▸ EXERCISE:
For each line of the listing below that contains the string "version", copy the line.

▸ RECORDS SUPPLIED:
§ §
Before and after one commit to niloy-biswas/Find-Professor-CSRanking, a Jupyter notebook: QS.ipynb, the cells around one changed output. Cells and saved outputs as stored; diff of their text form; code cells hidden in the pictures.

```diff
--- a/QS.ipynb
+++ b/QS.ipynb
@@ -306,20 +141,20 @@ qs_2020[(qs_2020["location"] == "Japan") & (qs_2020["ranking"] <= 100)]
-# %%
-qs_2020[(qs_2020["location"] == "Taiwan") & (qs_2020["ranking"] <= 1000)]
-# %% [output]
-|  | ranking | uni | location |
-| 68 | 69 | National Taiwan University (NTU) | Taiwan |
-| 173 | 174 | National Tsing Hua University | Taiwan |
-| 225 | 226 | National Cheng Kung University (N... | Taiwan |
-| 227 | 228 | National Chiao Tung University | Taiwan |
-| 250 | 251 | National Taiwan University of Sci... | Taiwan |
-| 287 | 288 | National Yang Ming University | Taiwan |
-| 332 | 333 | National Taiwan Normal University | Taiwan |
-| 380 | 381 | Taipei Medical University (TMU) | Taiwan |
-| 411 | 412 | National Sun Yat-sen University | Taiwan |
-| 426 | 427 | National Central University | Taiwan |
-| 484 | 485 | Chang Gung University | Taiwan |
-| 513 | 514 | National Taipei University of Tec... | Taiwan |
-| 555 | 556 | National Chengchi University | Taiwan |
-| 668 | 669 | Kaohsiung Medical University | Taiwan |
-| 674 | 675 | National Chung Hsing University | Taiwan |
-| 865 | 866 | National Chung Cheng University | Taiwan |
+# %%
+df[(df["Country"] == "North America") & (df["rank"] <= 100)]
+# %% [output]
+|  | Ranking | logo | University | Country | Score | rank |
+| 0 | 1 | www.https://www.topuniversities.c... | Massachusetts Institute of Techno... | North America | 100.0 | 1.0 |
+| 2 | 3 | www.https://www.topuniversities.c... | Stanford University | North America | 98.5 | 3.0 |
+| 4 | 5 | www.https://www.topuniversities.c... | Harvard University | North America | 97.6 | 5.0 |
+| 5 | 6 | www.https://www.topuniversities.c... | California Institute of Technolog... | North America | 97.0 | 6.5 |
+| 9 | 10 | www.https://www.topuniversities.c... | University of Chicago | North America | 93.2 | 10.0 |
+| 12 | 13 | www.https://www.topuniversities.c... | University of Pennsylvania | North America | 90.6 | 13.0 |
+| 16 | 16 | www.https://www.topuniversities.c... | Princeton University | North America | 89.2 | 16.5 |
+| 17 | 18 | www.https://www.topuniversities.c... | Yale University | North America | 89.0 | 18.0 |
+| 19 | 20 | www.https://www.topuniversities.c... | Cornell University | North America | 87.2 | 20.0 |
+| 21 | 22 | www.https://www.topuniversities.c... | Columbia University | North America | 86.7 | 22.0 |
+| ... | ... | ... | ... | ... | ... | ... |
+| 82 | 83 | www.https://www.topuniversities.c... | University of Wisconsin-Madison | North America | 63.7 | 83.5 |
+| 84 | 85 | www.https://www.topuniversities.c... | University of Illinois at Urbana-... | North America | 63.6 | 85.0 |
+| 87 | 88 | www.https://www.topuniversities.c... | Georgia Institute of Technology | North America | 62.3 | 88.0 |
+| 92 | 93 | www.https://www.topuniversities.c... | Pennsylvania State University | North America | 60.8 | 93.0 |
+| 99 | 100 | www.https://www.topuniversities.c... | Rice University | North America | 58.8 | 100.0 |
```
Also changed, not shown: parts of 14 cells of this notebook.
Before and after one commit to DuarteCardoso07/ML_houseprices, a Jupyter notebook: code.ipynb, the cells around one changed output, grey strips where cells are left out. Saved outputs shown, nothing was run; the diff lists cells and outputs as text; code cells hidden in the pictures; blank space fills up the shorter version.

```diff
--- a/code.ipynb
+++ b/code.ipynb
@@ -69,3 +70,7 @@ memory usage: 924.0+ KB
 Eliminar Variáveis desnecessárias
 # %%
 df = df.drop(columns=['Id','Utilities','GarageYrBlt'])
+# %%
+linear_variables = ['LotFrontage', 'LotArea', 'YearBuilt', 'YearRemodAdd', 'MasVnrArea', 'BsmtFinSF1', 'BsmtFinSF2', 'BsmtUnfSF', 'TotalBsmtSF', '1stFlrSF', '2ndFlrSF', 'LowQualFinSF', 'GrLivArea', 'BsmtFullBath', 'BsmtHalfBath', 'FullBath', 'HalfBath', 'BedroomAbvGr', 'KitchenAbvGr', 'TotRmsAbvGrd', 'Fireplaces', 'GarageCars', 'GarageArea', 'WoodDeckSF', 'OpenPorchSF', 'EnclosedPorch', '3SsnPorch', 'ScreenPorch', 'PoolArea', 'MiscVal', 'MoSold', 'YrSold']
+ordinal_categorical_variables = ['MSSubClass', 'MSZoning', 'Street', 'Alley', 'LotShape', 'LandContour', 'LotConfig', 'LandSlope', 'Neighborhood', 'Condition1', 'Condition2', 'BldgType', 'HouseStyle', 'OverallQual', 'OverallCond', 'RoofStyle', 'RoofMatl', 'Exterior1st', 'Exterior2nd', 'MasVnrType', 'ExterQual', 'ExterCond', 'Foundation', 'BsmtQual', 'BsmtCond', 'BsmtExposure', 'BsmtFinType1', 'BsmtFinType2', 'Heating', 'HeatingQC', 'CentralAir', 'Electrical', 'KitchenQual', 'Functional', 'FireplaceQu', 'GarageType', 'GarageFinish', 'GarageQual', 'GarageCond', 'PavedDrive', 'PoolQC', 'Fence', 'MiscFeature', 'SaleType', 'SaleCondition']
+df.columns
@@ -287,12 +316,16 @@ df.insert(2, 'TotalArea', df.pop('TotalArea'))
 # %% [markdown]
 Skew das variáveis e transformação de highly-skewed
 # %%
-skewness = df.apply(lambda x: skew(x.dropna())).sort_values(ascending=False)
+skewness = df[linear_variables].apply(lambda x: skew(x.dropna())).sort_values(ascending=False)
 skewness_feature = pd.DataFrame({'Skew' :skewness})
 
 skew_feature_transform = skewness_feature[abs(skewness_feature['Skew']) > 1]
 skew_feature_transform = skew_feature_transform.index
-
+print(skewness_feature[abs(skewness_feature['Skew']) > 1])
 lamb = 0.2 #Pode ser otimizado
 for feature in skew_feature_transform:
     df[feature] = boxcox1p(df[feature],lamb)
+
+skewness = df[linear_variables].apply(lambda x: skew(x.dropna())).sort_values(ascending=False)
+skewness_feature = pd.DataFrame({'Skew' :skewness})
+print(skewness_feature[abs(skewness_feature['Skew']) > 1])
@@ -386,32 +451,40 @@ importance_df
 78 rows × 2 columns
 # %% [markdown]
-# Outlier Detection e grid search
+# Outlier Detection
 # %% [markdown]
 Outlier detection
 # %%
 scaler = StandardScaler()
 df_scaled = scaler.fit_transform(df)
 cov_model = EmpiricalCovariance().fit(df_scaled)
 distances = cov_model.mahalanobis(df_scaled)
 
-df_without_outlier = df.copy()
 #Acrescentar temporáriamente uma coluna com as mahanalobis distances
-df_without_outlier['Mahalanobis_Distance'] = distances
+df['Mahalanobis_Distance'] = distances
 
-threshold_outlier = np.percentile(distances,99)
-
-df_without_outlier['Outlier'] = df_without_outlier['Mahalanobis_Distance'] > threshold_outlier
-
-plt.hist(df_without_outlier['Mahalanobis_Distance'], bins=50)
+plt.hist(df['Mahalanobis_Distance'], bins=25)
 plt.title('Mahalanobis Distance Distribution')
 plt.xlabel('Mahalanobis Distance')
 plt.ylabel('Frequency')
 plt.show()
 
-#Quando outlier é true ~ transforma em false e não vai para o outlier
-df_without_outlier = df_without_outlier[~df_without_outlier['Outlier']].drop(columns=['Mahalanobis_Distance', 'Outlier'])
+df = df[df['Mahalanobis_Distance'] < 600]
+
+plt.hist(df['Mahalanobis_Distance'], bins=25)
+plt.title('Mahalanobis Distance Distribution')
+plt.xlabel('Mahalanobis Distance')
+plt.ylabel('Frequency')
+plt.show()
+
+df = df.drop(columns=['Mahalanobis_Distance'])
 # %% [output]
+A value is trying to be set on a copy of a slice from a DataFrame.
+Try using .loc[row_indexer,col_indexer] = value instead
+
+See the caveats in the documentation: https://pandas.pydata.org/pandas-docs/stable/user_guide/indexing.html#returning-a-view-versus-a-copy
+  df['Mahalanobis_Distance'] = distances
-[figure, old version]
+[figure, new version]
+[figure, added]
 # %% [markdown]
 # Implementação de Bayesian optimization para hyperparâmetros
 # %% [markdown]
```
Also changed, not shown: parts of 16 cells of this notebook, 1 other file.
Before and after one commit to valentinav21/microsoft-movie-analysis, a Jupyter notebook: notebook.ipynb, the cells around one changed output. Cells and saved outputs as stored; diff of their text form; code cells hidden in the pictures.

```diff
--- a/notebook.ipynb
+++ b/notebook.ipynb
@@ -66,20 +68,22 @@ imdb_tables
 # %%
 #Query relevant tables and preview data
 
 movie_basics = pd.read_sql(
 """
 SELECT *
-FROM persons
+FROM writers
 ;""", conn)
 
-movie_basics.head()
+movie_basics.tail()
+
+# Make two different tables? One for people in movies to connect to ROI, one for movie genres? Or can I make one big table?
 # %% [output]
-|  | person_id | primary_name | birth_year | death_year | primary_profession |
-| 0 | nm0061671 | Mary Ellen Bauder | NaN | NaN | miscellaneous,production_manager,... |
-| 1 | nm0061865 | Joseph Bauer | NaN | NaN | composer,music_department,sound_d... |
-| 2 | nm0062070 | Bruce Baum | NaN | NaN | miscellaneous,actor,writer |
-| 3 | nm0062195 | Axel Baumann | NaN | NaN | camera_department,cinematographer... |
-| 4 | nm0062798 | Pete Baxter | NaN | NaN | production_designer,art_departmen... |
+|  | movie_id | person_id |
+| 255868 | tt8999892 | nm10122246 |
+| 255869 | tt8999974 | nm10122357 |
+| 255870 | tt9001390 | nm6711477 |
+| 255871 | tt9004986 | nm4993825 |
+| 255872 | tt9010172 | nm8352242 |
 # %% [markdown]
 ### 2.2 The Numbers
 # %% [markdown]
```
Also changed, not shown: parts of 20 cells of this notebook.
§ §
▸ WRITTEN RESPONSE:
Before and after one commit to DuarteCardoso07/ML_houseprices, a Jupyter notebook: code.ipynb, the cells around one changed output, grey strips where cells are left out. Saved outputs shown, nothing was run; the diff lists cells and outputs as text; code cells hidden in the pictures; blank space fills up the shorter version.
-[figure, old version]
+[figure, new version]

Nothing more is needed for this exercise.